B. How high/far can a hang glider go?
This depends a lot on the conditions in which they are flown, but flights in excess of 300 miles in length and altitudes of well over 17,999 ft. MSL have been recorded. More typically, pilots in the summer in the western US will frequently achieve altitudes of 5,000 to 10,000 ft AGL and fly for over 100 miles.
C. How long do flights last?
Again this depends on conditions, but a high altitude flight is frequently several hours in duration. On good days, pilots don’t have to land until the sun goes down.
D.Where can gliders launch and land?
Pretty much any slope that is relatively free from obstructions, is steeper than about 6 to 1 and faces into the wind can be used to foot launch a hang glider. The pilot just runs down the slope and takes off when the air speed reaches 15 to 20 mph. Alternatively, towing by trucks, stationary winches and ultralight aircraft allows gliders to get into the air when no hills are available.
Where a hang glider can be landed depends somewhat on the skill of the pilot. An experienced pilot should be able to put a glider safely into any flat spot clear of obstructions bigger than about 50 by 200 ft. This area requirement can vary somewhat, though, depending on wind conditions and the surrounding terrain.
E. How safe are hang gliders?
As safe as the person flying them. Like any form of sport aviation, hang gliding can be dangerous if pursued carelessly. Gliders in the US are now certified for airworthiness by the Hang Glider Manufacturers Assn. (HGMA). Also, hang gliding instruction has been
standardized and students learn from certified instructors using a thorough gradual training program. Despite these advances, people still make judgment errors and aviation is not very forgiving of such. The majority of pilots fly their entire careers without sustaining a serious injury.
A. How much wind is necessary to launch/fly/land?
Hang gliders can be launched, flown and landed in winds from zero to about 30 mph safely. Generally, ideal winds for launching and landing are from 5 to 20 mph depending on the flying site. Wind speed is less important in flight since the pilot controls the air speed of the glider whatever the wind speed may be.
B. How do gliders gain altitude?

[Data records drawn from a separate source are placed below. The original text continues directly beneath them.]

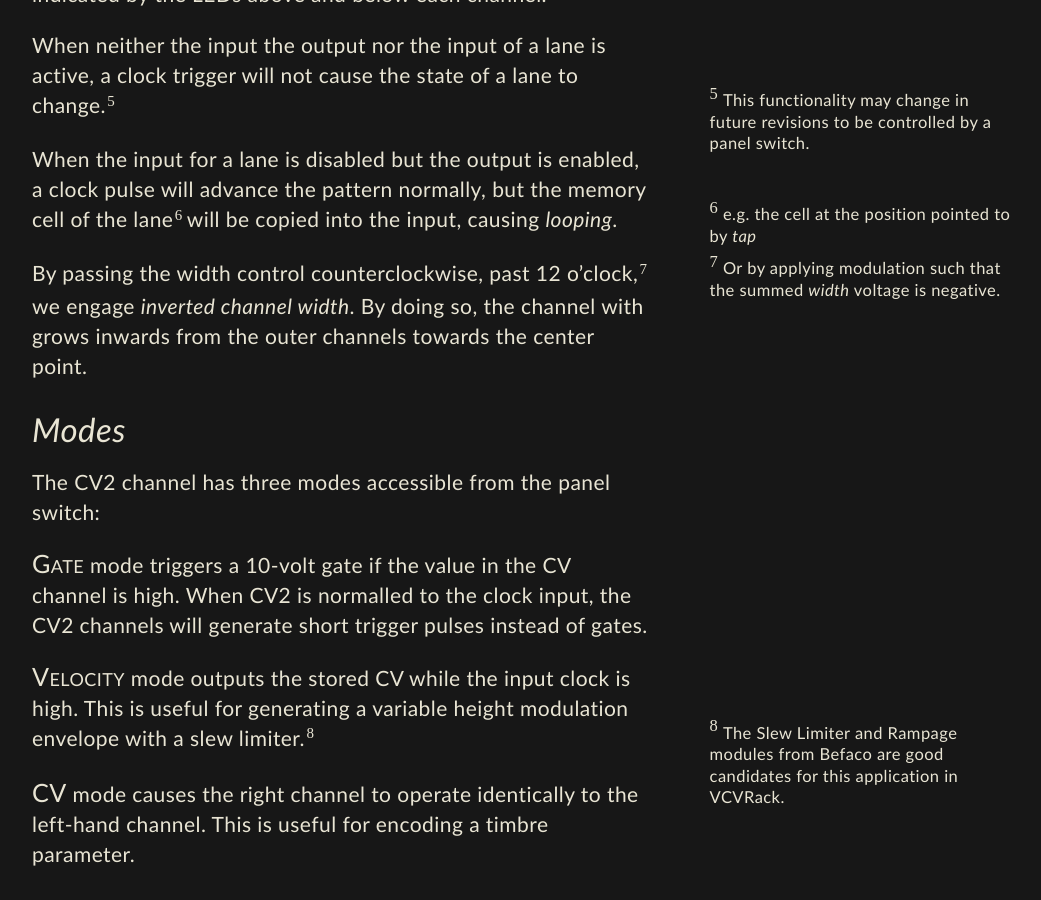
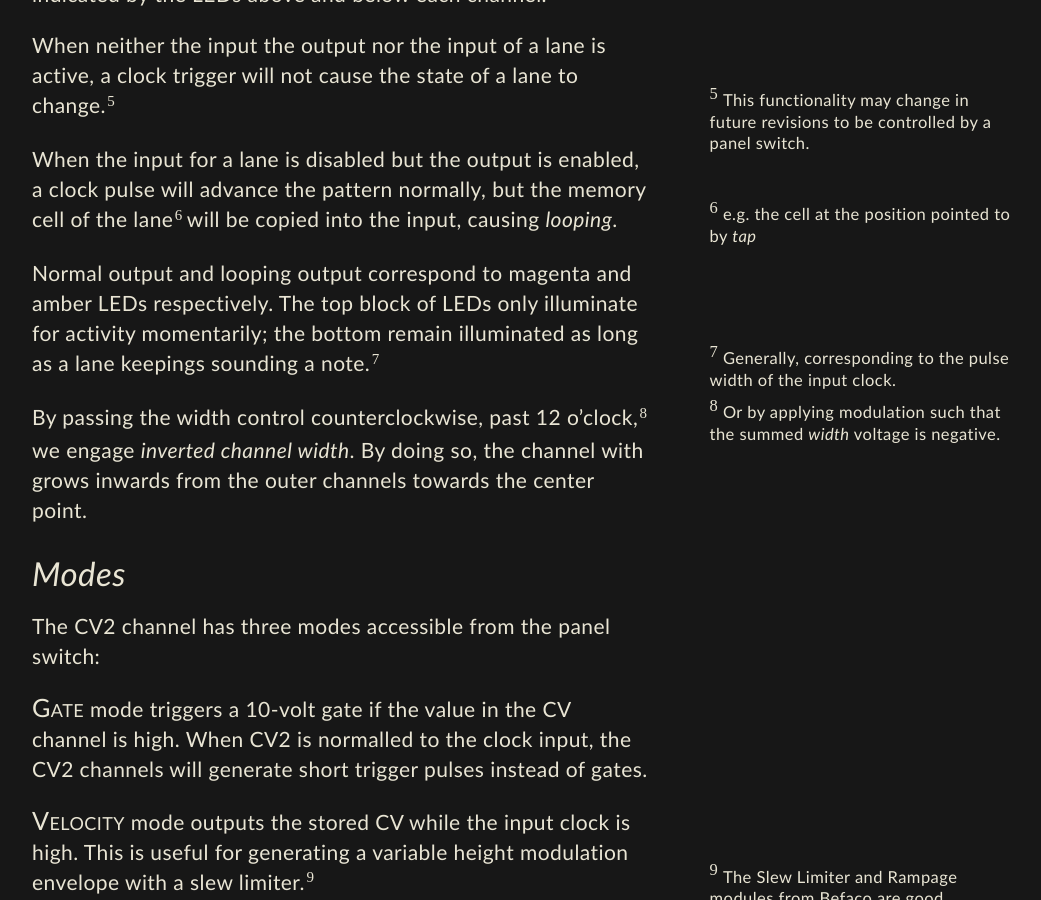
Before and after one commit to bongozone/bongozone, a Jekyll site: the page built from index.md, in a window 1280 px wide and 900 px high, scrolled down 1890 px. Shown: the whole window, without its empty margins (128-1169 px from the left). Built offline with Jekyll 4.4.1, drawn with Linux system fonts in a browser that asks for light colours; some of the changed text lies outside the part shown.

Commit message:
new version with led enhancement

```diff
--- a/index.md
+++ b/index.md
@@ -7,8 +7,8 @@ permalink: /
   <label for="mn-download" class="margin-toggle">Download</label>
   <input type="checkbox" id="mn-download" class="margin-toggle">
   <span class="marginnote">
-  <a href="https://github.com/bongozone/bongozone.github.io/releases">Download time-limited beta version</a><br>
-  <em class="danger">requires VCVRack 0.6 built from Git; may not work with newer builds</em>
+  <a href="https://github.com/bongozone/bongozone.github.io/releases">Download beta version</a><br>
+  <em class="">requires VCVRack 0.6.x</em>
   </span>
   <label for="mn-exports-imports" class="margin-toggle">Photos</label><input type="checkbox" id="mn-exports-imports" class="margin-toggle"><span class="marginnote">
   <img src="images/rsr-beta-1.png" alt="Rhombic Shift Register β 1">
@@ -79,6 +79,13 @@ e.g. the cell at the position pointed to by <em>tap</em>
 </span> will be
 copied into the input, causing <em>looping</em>.
 
+Normal output and looping output correspond to magenta and amber LEDs respectively.
+The top block of LEDs only illuminate for activity momentarily; the bottom remain illuminated
+as long as a lane keepings sounding a note.<label for="sn-neg" class="margin-toggle sidenote-number"></label><input type="checkbox" id="sn-neg" class="margin-toggle"><span class="sidenote">
+  Generally, corresponding to the pulse width of the input clock.
+</span>
+
+
 By passing the width control counterclockwise, past 12 o'clock,<label for="sn-neg" class="margin-toggle sidenote-number"></label><input type="checkbox" id="sn-neg" class="margin-toggle"><span class="sidenote">
   Or by applying modulation such that the summed <em>width</em> voltage is negative.
 </span>
```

While there are many sources of upwardly moving air or “lift”, the most commonly used by hang gliders are ridge lift and thermal lift. Ridge lift occurs when horizontal wind hits an obstruction (like a ridge, for instance) and is deflected upward. Thermal lift occurs when terrain is heated by the sun and transfers this heat to the surrounding air – which then rises. Typically ridge lift exists in a “lift band” on the windward side of a ridge and pilots get up by flying back and forth through this band. Thermal lift on the other hand
usually starts at some local “trigger point” on the ground and
then rises as a column or bubble of air. To get up in a
thermal, pilots thus typical circle in this region of rising air.
C. What sort of temperatures are encountered in flight?
Hang gliders are flown in sub-zero conditions in the winter and in the hottest deserts in the summer. Since the air temperature typically falls by about 4 degrees (F) for every 1000 ft gain in elevation, however, high altitude hang glider flights are frequently cold. Pilots expecting to fly over about 12 – 14,000 ft in the summer will generally wear warm clothing to protect against exposure.
For more answers to common questions, please visit Wisconsin Hang Gliding’s website.
Hang Gliding – Jakub Zajaczkowski
Tommy Bartlett Show Air Glider Act
Wisconsin Hang Gliding LLC